> [Try it]
Among the entries that follow, find the lines holding "sqrt" and say how many there are, with no other words.

> [Dataset content]
⁂

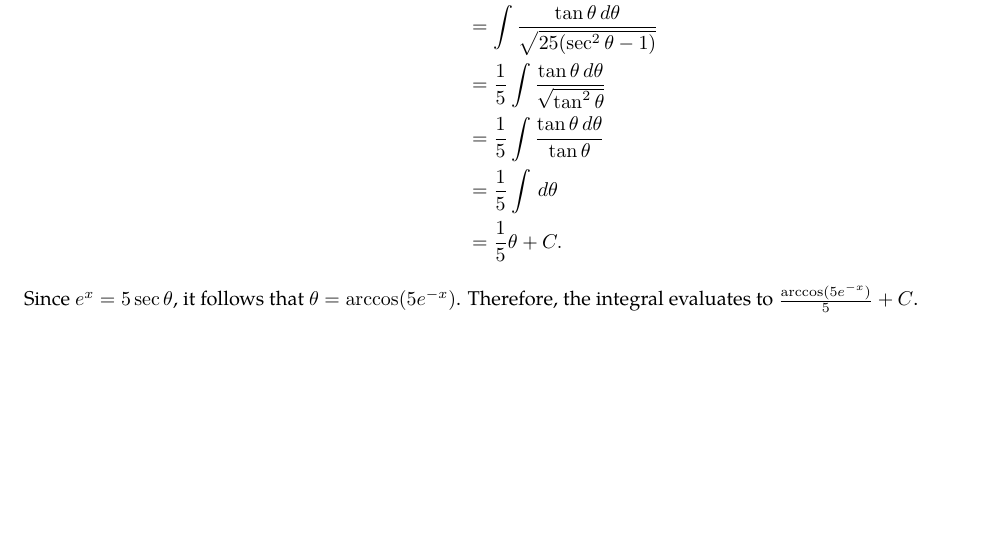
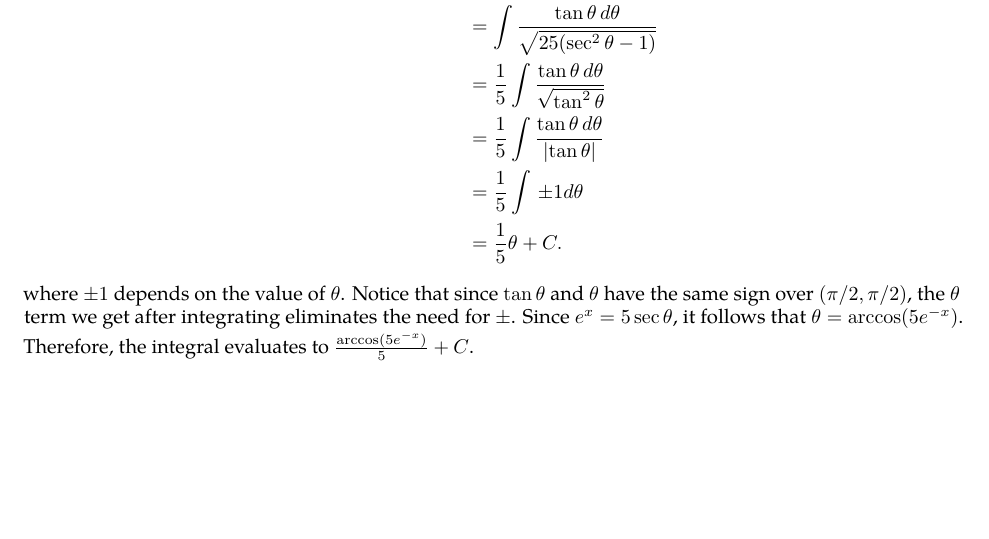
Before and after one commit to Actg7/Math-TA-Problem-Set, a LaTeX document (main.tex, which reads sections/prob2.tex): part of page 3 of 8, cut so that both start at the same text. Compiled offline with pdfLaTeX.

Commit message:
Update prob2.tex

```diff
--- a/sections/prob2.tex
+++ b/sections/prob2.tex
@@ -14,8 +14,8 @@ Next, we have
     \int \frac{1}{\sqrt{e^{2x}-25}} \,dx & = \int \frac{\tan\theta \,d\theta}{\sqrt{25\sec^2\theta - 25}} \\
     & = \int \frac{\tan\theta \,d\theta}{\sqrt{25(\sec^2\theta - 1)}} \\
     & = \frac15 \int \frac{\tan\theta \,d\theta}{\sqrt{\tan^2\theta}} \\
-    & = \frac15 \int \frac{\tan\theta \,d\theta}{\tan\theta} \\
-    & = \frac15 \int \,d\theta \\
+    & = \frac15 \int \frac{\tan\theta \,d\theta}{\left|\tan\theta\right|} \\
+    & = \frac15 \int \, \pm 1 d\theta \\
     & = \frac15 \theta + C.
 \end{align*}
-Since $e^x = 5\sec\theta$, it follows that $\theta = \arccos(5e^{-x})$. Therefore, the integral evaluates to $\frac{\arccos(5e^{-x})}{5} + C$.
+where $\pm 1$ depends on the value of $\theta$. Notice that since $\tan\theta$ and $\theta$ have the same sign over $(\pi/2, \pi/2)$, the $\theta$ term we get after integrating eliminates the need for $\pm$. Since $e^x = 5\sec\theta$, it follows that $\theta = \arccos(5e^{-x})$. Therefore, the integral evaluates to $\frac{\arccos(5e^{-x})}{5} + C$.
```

⁂

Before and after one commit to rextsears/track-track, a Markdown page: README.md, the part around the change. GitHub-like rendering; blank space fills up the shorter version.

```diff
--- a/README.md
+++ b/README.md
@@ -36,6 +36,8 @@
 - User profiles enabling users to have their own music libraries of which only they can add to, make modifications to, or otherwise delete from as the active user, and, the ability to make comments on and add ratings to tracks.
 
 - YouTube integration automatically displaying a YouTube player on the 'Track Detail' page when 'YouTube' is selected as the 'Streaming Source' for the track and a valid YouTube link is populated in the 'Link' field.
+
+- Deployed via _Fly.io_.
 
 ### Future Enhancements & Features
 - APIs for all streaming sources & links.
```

⁂

> [Result of this task]
3